The net profit of the restaurant can be very difficult to determine. Restaurants tend to be notorious for being run by owners was second books for people that are hiding some of the cash profit. Tax returns are not always a reliable source of profitability. Business owners prefer not to pay a lot of tax.
Conduct a thorough due diligence. Don’t try to do this on your own. Recruit a good attorney, accountant, and industry expert put on your team for determining the right location for you. You may have to look at a lot of different resources such as register tapes, bank deposits, purchase receipts of food and paper, and many other resources.

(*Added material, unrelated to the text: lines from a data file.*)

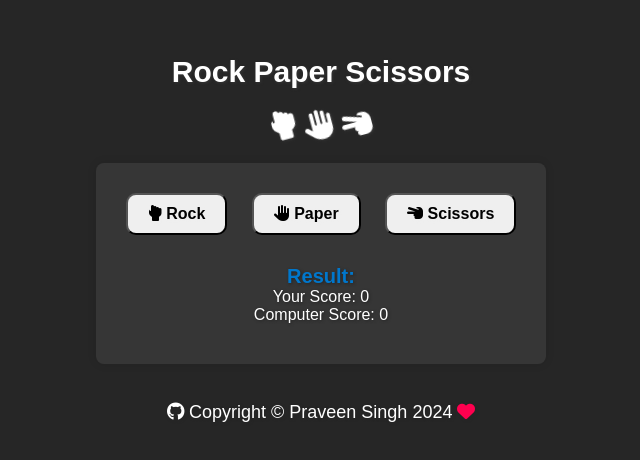
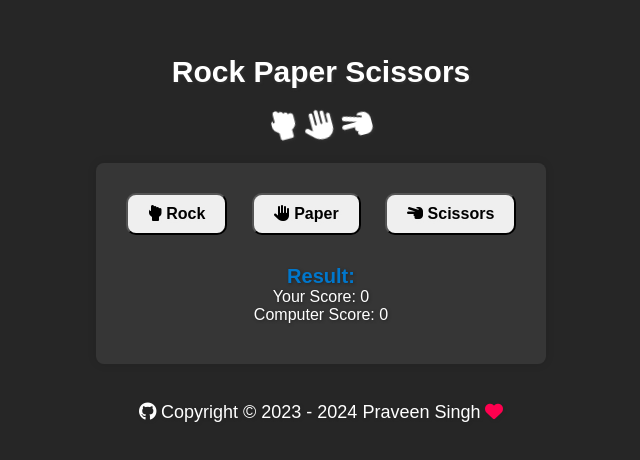
Before and after one commit to PraveenSinghKshatri/rock-paper-scissors, a plain HTML site: page index.html in a window 1280 px wide. Shown: the part 152-612 px from the top of the page, without its empty margins (319-959 px from the left). Drawn offline with Linux system fonts and the light colour scheme.

Commit message:
footer adjustment

```diff
--- a/index.html
+++ b/index.html
@@ -27,9 +27,7 @@
     </div>
 
     <footer id="footer">
-        <p><i class="fa-brands fa-github fa-beat"></i> Copyright &copy; Praveen Singh <script>
-            document.write(new Date().getFullYear())
-          </script> <i class="fa-solid fa-heart fa-beat" style="color: #ff004f;"></i></a></p>
+        <p><i class="fa-brands fa-github fa-beat"></i> Copyright &copy; <span id="copyright-year"></span> Praveen Singh <i class="fa-solid fa-heart fa-beat" style="color: #ff004f;"></i></a></p>
     </footer>
 
     <!-- This is JS -->
--- a/script.js
+++ b/script.js
@@ -116,3 +116,10 @@ function resetGame() {
     playerScoreDisplay.textContent = `Your Score: ${playerScore}`;
     computerScoreDisplay.textContent = `Computer Score: ${computerScore}`;
 }
+
+// JavaScript to display the range of years in the copyright notice
+ const copyrightYearElement = document.getElementById('copyright-year');
+ const startYear = 2023;
+ const currentYear = new Date().getFullYear();
+ const yearRange = (startYear === currentYear) ? currentYear : `${startYear} - ${currentYear}`;
+ copyrightYearElement.textContent = yearRange;
```
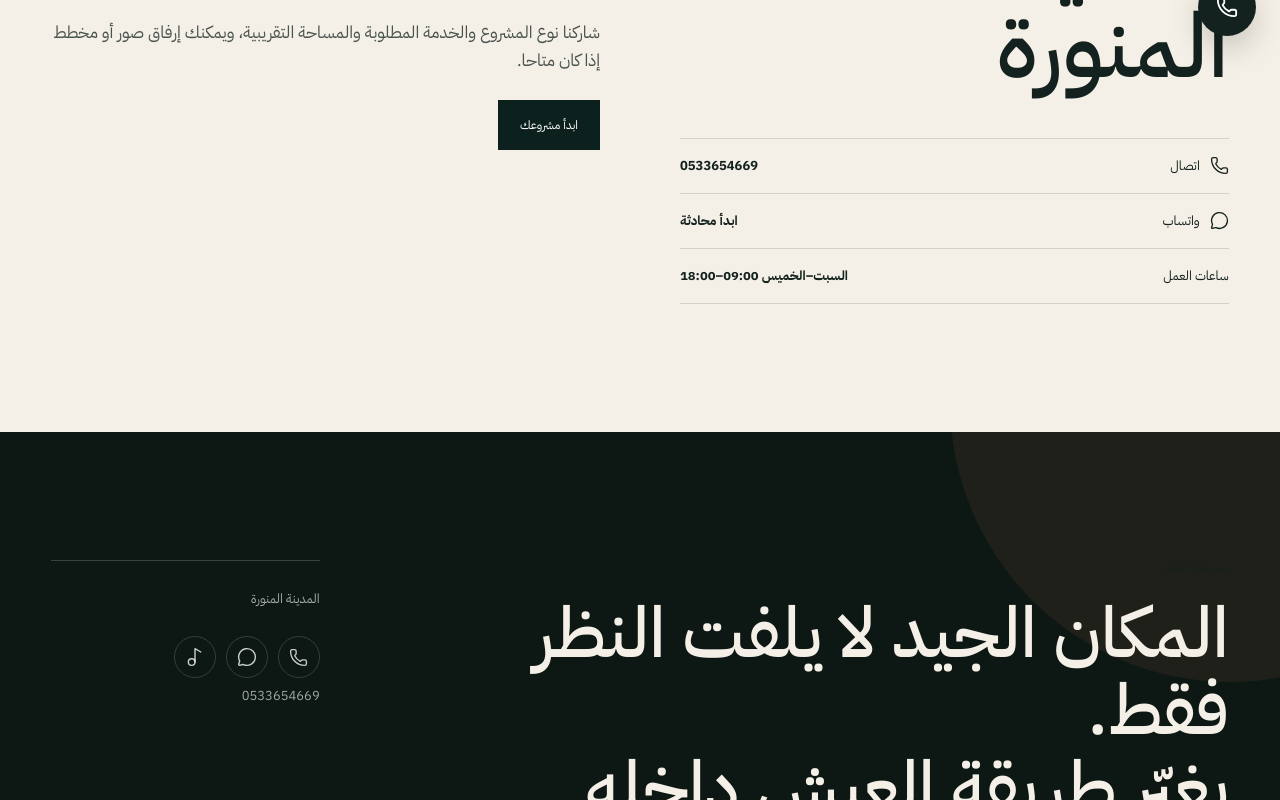
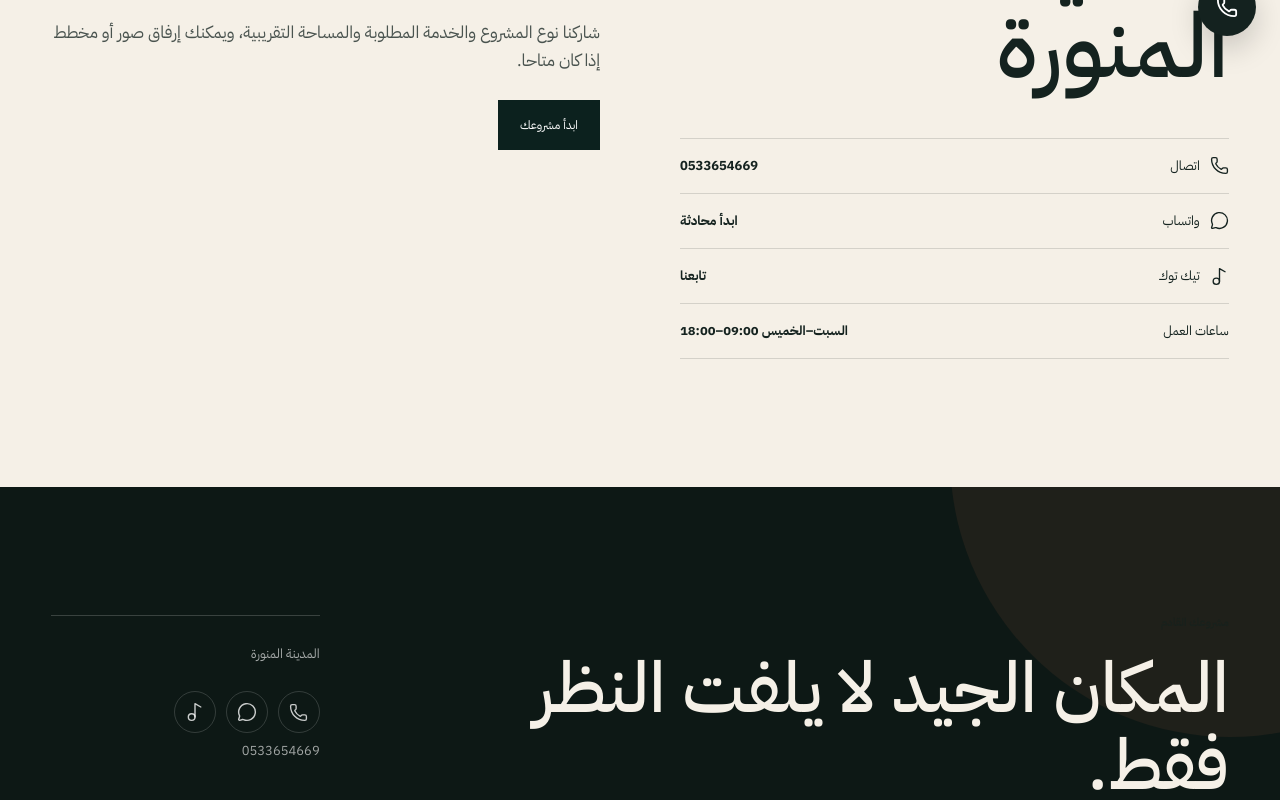
Before and after one commit to yahiashahin65/ruqi, a Next.js app: page /contact in a window 1280 px wide. Shown: the part 740-1540 px from the top of the page. Built offline with nearby package versions, Linux system fonts and the light colour scheme; no server answers.

Commit message:
Refactor contact page for improved readability

```diff
--- a/src/app/contact/page.tsx
+++ b/src/app/contact/page.tsx
@@ -1,5 +1,4 @@
 import type { Metadata } from "next";
-import Link from "next/link";
 import {
   Ghost,
   MessageCircle,
@@ -38,6 +37,7 @@ export default async function ContactPage() {
 
       <section className="section">
         <div className="shell contact-grid">
+
           <div>
             <h2 className="contact-big">
               المدينة
@@ -45,7 +45,9 @@ export default async function ContactPage() {
               المنورة
             </h2>
 
+
             <div className="contact-list">
+
               <a href={`tel:${settings.phone}`}>
                 <span
                   style={{
@@ -54,7 +56,10 @@ export default async function ContactPage() {
                     gap: "10px"
                   }}
                 >
-                  <Phone size={19} strokeWidth={1.7} />
+                  <Phone
+                    size={19}
+                    strokeWidth={1.7}
+                  />
                   اتصال
                 </span>
 
@@ -62,6 +67,8 @@ export default async function ContactPage() {
                   {settings.phone}
                 </strong>
               </a>
+
+
 
               <a
                 href={`https://wa.me/${settings.whatsapp}`}
@@ -87,11 +94,12 @@ export default async function ContactPage() {
                 </strong>
               </a>
 
-              {settings.tiktok && (
+
+
               <a
-                  href={settings.tiktok}
+                href="https://www.tiktok.com/@laqeinaha.lak?_r=1&_t=ZS-99ytgzsSo5s"
                 target="_blank"
-                  rel="noreferrer"
+                rel="noopener noreferrer"
               >
                 <span
                   style={{
@@ -111,7 +119,8 @@ export default async function ContactPage() {
                   تابعنا
                 </strong>
               </a>
-              )}
+
+
 
               {settings.snapchat && (
                 <a
@@ -139,6 +148,8 @@ export default async function ContactPage() {
                 </a>
               )}
 
+
+
               <div>
                 <span>
                   ساعات العمل
@@ -148,22 +159,30 @@ export default async function ContactPage() {
                   {settings.businessHours}
                 </strong>
               </div>
+
+
             </div>
           </div>
 
+
+
           <div className="prose">
+
             <p className="eyebrow">
               للطلبات الجديدة
             </p>
+
 
             <h2>
               كلما كانت البداية واضحة، كان ردنا أدق.
             </h2>
 
+
             <p>
               شاركنا نوع المشروع والخدمة المطلوبة والمساحة
               التقريبية، ويمكنك إرفاق صور أو مخطط إذا كان متاحا.
             </p>
+
 
             <a
               className="button button--solid"
@@ -173,7 +192,11 @@ export default async function ContactPage() {
             >
               ابدأ مشروعك
             </a>
+
+
           </div>
+
+
         </div>
       </section>
     </main>
```
Lines whose indentation alone changed are shown as unchanged.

If you can determine the gross annual sales and got a large part of the hard work done. There are some things you can verify easily such as rent. Remember many people pay a base rent plus common area maintenance fees so confirm the total amount of rent being charged. As a general rule of thumb, rent should be less than 10% of the gross annual sales. Some say that the rent should be no more than 8%.
Here are some other percentages to consider. They come from the 2016 business reference guide. They are only general numbers. Every restaurant has the unique set of numbers. But you can still use these figures to determine if something is out of whack with the financials. Again recruit professional support wherever you are not 100% comfortable with analyzing the business that you’re requiring.
Now, here are the numbers from Business Reference Guide:
Prime Cost (food cost and labor cost combined)
Alcoholic Beverage Costs
Nonalcoholic Beverage Costs
Hourly Employee Gross Payroll
Sales per Square Foot
Rent and Occupancy
Source: Information provided by Jim Laube, founder of www.RestaurantOwner.com